‘I could not have consented’: Higgins to colleague
An emotional Brittany Higgins made confronting statements about her inability to consent days after being allegedly raped on a minister’s couch by Bruce Lehrmann.
Brittany Higgins (centre) pictured leaving after her final day in the witness stand at the Federal Court of Australia in Sydney, last week. (AAP Image/Dean Lewins)
Her mother has also told of her daughter was a “broken soul” who had become withdrawn and lost her enthusiasm for life after the claimed sexual assault.
Former departmental liaison officer Christopher Payne says he saw a teary-eyed Ms Higgins walking past his office early in the week after a reported security incident at Parliament House on Saturday, March 23, 2019.
He told a Federal Court defamation trial on Monday that the junior media adviser spoke of waking up on a couch in the office of her then-boss, Senator Linda Reynolds, to find fellow staffer Lehrmann on top of her.
“I said, ‘Did he rape you?’,” Payne said.
“Her response was, ‘I could not have consented.

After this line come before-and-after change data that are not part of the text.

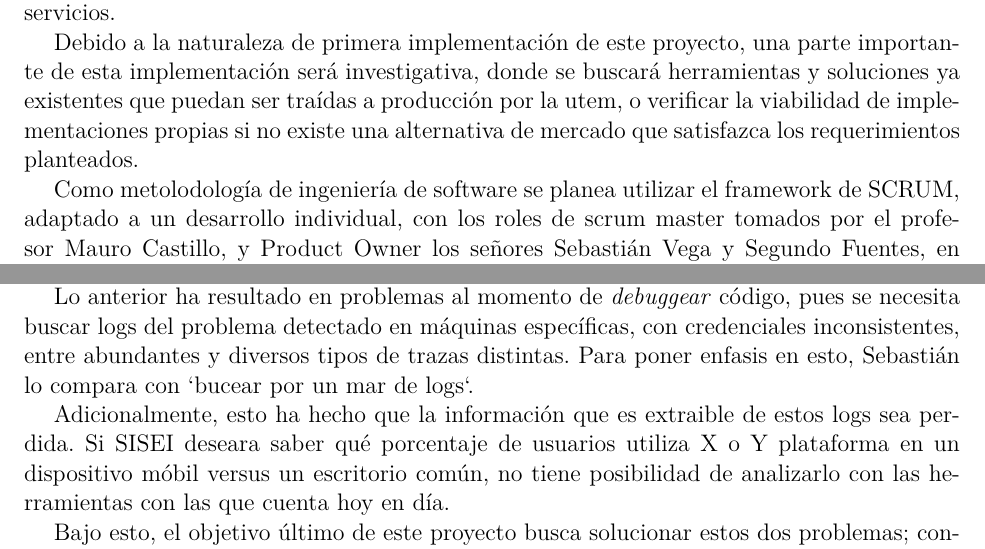
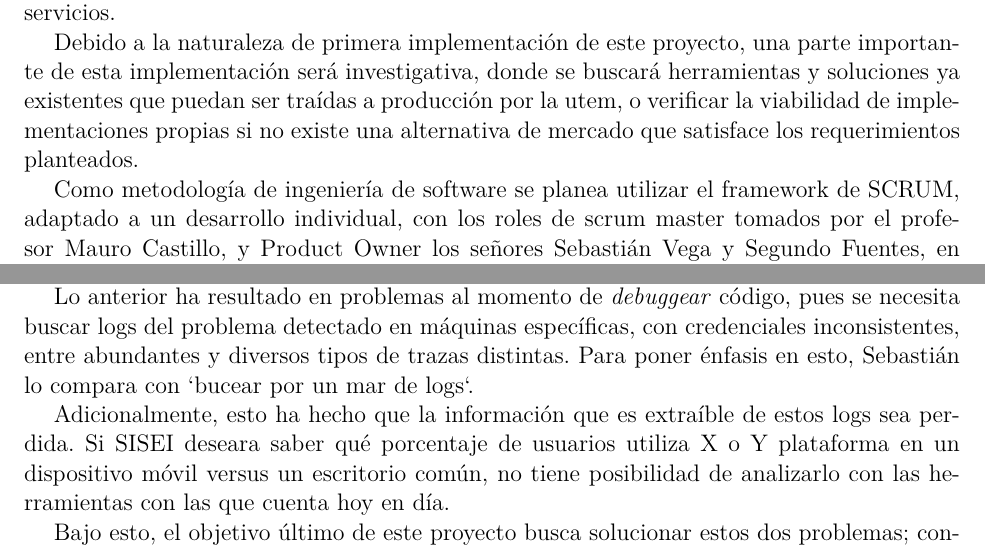
Before and after one commit to RafaelMoralesV/tt1, a LaTeX thesis (main.tex, which reads src/description.tex): two parts of pages 2 and 4 of 12, joined at a grey line, cut so that both start at the same text. Compiled offline with pdfLaTeX; a missing font is replaced by an installed copy or a similar font; a LaTeX package or settings file that is missing is left out.

Commit message:
Typos y correcciones

```diff
--- a/main.tex
+++ b/main.tex
@@ -26,7 +26,7 @@
 
 \def\universityname {Universidad Tecnológica Metropolitana}
 \def\universityfaculty {Facultad de Ingeniería}
-\def\universitydepartment {Departamento de Informática}
+\def\universitydepartment {Departamento de Informática y Computación}
 \def\universitydepartmentimage {utem_logo}
 \def\universitydepartmentimagecfg {height=1.57cm}
 \def\universitylocation {Santiago de Chile}
@@ -40,7 +40,7 @@
 		   \end{tabular}                                  \\
 		Profesor:
 		 & \begin{tabular}[t]{l}
-			   Mauro Castillo Valdes
+			   Mauro Castillo Valdés
 		   \end{tabular}                                   \\
 		Auxiliar:
 		 & \begin{tabular}[t]{l}
@@ -68,9 +68,9 @@
 \begin{abstractd}
 	El proyecto propuesto busca centralizar y monitorear los datos generados por los diversos servicios de la universidad a través de un sistema informático eficiente. El objetivo es proporcionar una plataforma sólida y segura para la gestión y supervisión de los registros de actividad de los sistemas y servicios de la universidad, mejorando así la eficacia y la eficiencia de los procesos de gestión de datos. La implementación de esta solución permitirá a la universidad tomar decisiones informadas en tiempo real y garantizar la continuidad de los servicios.
 
-	Debido a la naturaleza de primera implementación de este proyecto, una parte importante de esta implementación será investigativa, donde se buscará herramientas y soluciones ya existentes que puedan ser traídas a producción por la utem, o verificar la viabilidad de implementaciones propias si no existe una alternativa de mercado que satisfazca los requerimientos planteados.
+	Debido a la naturaleza de primera implementación de este proyecto, una parte importante de esta implementación será investigativa, donde se buscará herramientas y soluciones ya existentes que puedan ser traídas a producción por la utem, o verificar la viabilidad de implementaciones propias si no existe una alternativa de mercado que satisface los requerimientos planteados.
 
-	Como metolodología de ingeniería de software se planea utilizar el framework de SCRUM, adaptado a un desarrollo individual, con los roles de scrum master tomados por el profesor Mauro Castillo, y Product Owner los señores Sebastián Vega y Segundo Fuentes, en representación de SISEI.
+	Como metodología de ingeniería de software se planea utilizar el framework de SCRUM, adaptado a un desarrollo individual, con los roles de scrum master tomados por el profesor Mauro Castillo, y Product Owner los señores Sebastián Vega y Segundo Fuentes, en representación de SISEI.
 
 	El entregable final planteado para el proyecto es una plataforma web (o similar, que cumpla con la característica de ser revisable en múltiples dispositivos) que reciba estos logs, los unifique en un formato universal para la universidad, y permita la revisión constante de estos por parte del equipo de SISEI.
 
--- a/src/description.tex
+++ b/src/description.tex
@@ -4,9 +4,9 @@ Este proyecto busca ayudar al departamento SISEI de la universidad tecnológica
 
 El problema con el que se cuenta hoy en día es una alta variedad de formatos y lugares desde los cuales obtener estos archivos de trazabilidad. Los principales sistemas que tiene la universidad son SIGA, AMANDA, SIGEDI y SISAV, correspondientes a varios de los sistemas informáticos más importantes de la universidad, y que sirven a las diversas Vicerrectorías de la universidad (VRAC, VRAF, VIP y DTT, respectivamente).
 
-Lo anterior ha resultado en problemas al momento de \textit{debuggear} código, pues se necesita buscar logs del problema detectado en máquinas específicas, con credenciales inconsistentes, entre abundantes y diversos tipos de trazas distintas. Para poner enfasis en esto, Sebastián lo compara con `bucear por un mar de logs`.
+Lo anterior ha resultado en problemas al momento de \textit{debuggear} código, pues se necesita buscar logs del problema detectado en máquinas específicas, con credenciales inconsistentes, entre abundantes y diversos tipos de trazas distintas. Para poner énfasis en esto, Sebastián lo compara con `bucear por un mar de logs`.
 
-Adicionalmente, esto ha hecho que la información que es extraible de estos logs sea perdida. Si SISEI deseara saber qué porcentaje de usuarios utiliza X o Y plataforma en un dispositivo móbil versus un escritorio común, no tiene posibilidad de analizarlo con las herramientas con las que cuenta hoy en día.
+Adicionalmente, esto ha hecho que la información que es extraíble de estos logs sea perdida. Si SISEI deseara saber qué porcentaje de usuarios utiliza X o Y plataforma en un dispositivo móvil versus un escritorio común, no tiene posibilidad de analizarlo con las herramientas con las que cuenta hoy en día.
 
 Bajo esto, el objetivo último de este proyecto busca solucionar estos dos problemas; conseguir un punto centralizado para estos logs, y crear una plataforma que convierta todos estos datos en información que pueda acompañar a las decisiones futuras del departamento.
 
```
Also changed, not shown: src/metodologia.tex (+1 -1 lines), src/recursos.tex (+1 -1 lines).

It would have been like f***ing a log’.”
These “confronting” words by a young woman in tears in his office stuck with him, he added.
Payne, now a government relationship manager for the Australian Institute of Marine Science, was giving evidence as Network Ten and journalist Lisa Wilkinson tried to establish the truth of the rape allegation featured in a February 2021 broadcast of The Project.
Lehrmann claims this report is defamatory and denies that any sexual contact between himself and Higgins occurred.
Higgins’ mother Kelly Higgins said her daughter came to live with her soon after the report on The Project and she was a totally different person to the woman she was before the alleged sexual assault.
“Her joy was gone, her desire was gone, her personal happiness was gone,” she said.
“She is a broken soul.”
In November 2019, Ms Higgins first disclosed the rape allegation to her mother and her mother’s then-partner at a restaurant.
“I’d just been told a mother’s worst nightmare,” she said.
Earlier, Payne told Justice Michael Lee he was called into the office of Senator Reynolds’ acting chief of staff Fiona Brown days after Higgins was allegedly raped.
“You’re never going to believe this,” Brown allegedly said to Payne of the “security incident”.
In that discussion, Brown said Higgins had been found in a “state of undress” in Reynolds’ office and that Lehrmann had been fired.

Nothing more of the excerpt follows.